There’s a famous saying: what you think about me is none of my business. It fits Kyrie Irving like a glove. When he said he wanted out of Cleveland after a title and an annual rite of going to the NBA Finals, he was considered that crazy Kyrie kid who wants to do it his way. When he told Boston fans he wasn’t going anywhere, he was praised and called loyal. A few months later, a telephone call to LeBron James and all of a sudden Kyrie Irving had humility. He was maturing (finally), or to the cynics, he was being self-serving so he could wind up in Los Angeles.

Is he crazy? Is he loyal? Is he manipulative?

What if he’s all three, and what if he’s not? Meaning, depending on the situation he sees things in a different kind of way. His loyalty is shaky and he uses what he has at his disposal in the moment. He will say what he thinks you want to hear. But make no mistake, Kyrie Irving has no sentimental attachments. He doesn’t bleed green. He won’t bleed orange and blue, Knick fan. He didn’t bleed wine and gold. Kyrie Irving bleeds Kyrie. It’s all about what he wants in the moment. What you think about him doesn’t matter.

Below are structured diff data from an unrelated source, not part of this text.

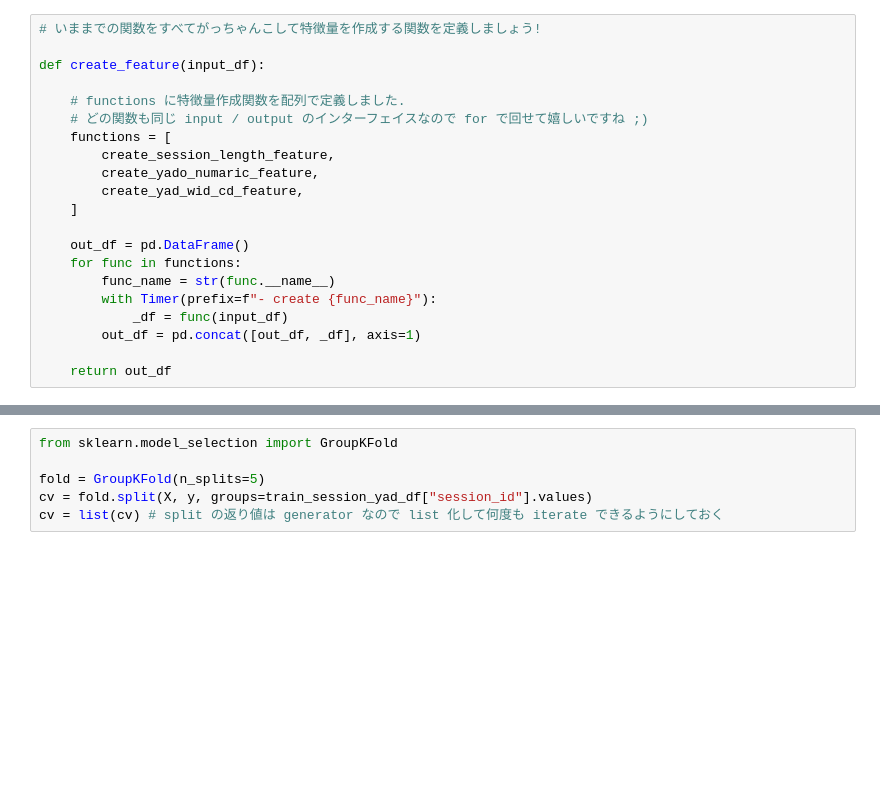
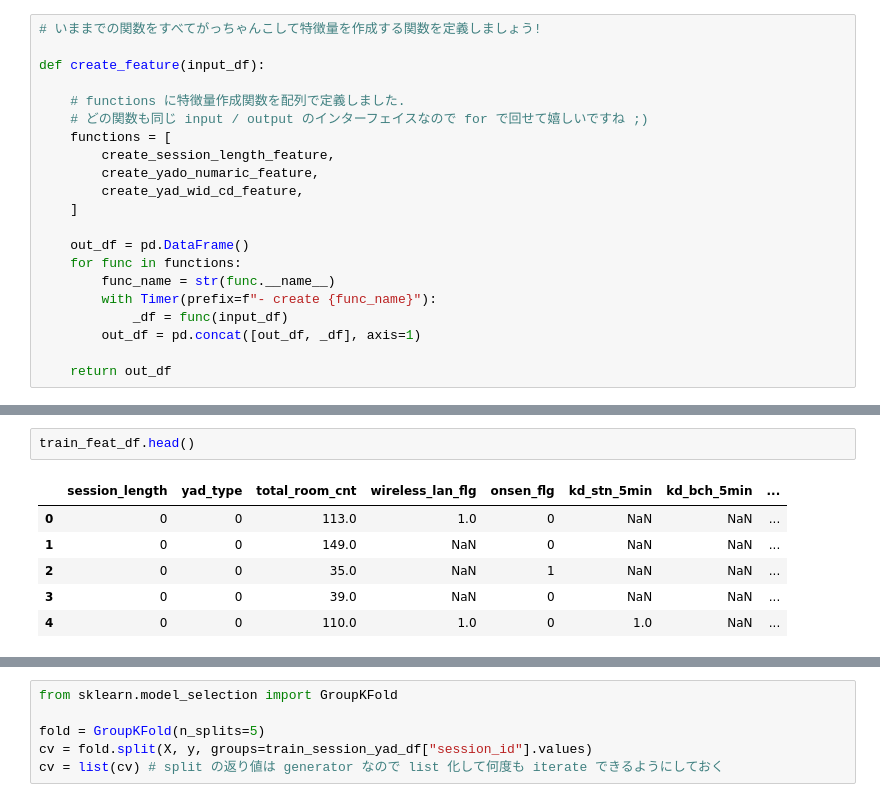
Before and after one commit to yukkin1204/Data-Science-Competition, a Jupyter notebook: atmaCup/#16 in collaboration with RECRUIT/#1_lightGBM_base.ipynb, the cells around one changed output, grey strips where cells are left out. Cells and saved outputs as stored; diff of their text form; blank space fills up the shorter version.

```diff
--- a/atmaCup/#16 in collaboration with RECRUIT/#1_lightGBM_base.ipynb
+++ b/atmaCup/#16 in collaboration with RECRUIT/#1_lightGBM_base.ipynb
@@ -387,0 +397,9 @@ test... 2.160[s]
+# %%
+train_feat_df.head()
+# %% [output]
+|  | session_length | yad_type | total_room_cnt | wireless_lan_flg | onsen_flg | kd_stn_5min | kd_bch_5min | ... |
+| 0 | 0 | 0 | 113.0 | 1.0 | 0 | NaN | NaN | ... |
+| 1 | 0 | 0 | 149.0 | NaN | 0 | NaN | NaN | ... |
+| 2 | 0 | 0 | 35.0 | NaN | 1 | NaN | NaN | ... |
+| 3 | 0 | 0 | 39.0 | NaN | 0 | NaN | NaN | ... |
+| 4 | 0 | 0 | 110.0 | 1.0 | 0 | 1.0 | NaN | ... |
```
Also changed, not shown: parts of 12 cells of this notebook.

Despite the fact that he might sneak out of town, he is having a hell of a season. He has never shot the ball better. He is making nearly 50% of his shots. 4 out of the last 5 years he is a 40% 3-point shotmaker. His offensive rebounds are a career high, as are his total rebounds, assists and offensive rating. His PER is 25.3, the highest in his career and he has no weakness on any part of the court. 48% 3-10 feet, 56% 10-16 feet, 46% long twos. He makes 47% of his jumpers and in the first half of a game makes 52% of his shots. He’s only dunked one time this season and his 4th quarter three ball needs a little oxygen but Kyrie is well, being Kyrie.

Of course, there are some injury issues. He’s missed  three of the last five games, which is the Kyrie fault line. He’s never played 82 games. Or, 81. Or, 80.

The Knicks want Kyrie so bad because he is a game changer at the point guard position. He is a fearless shot maker that comes through in the moment. Because he doesn’t care what people think, he can block out all of that Knick noise. But rest assured, Kyrie is the same person who will smile in the Knicks face and then turn his back on them and plop himself on the west coast and then shrug.

He lives in a bubble of his own making. Others would feel a little regret for promising to stay in Boston and now that the Knicks have cap space, start being elusive and coy. But not Kyrie. He’s matured but not all the way.

The only point guards better than Kyrie Irving are Steph Curry and James Harden. He is the best point guard in the Eastern Conference and the likelihood is that he stays in the conference and remains a dominant presence. But the problem with Kyrie is that you can’t really trust him. He can make shots for you, be a paid assassin, but he’s not a leader and he will let his frustrations get the best of him. He wants to win a title without LeBron James and he wants to win it as the star and he wants all the eyes on him.

If he reneges on his promise, he will never be forgiven in Boston. But he’s not forgiven in Cleveland. And wherever he goes after that, he won’t be forgiven. He’s not a villain, per se. But he is walking in shoes he can never fill. He can’t be who everyone wants him to be. He is wired differently. And so we are left with Kyrie doing Kyrie things. Which means New York is in the air.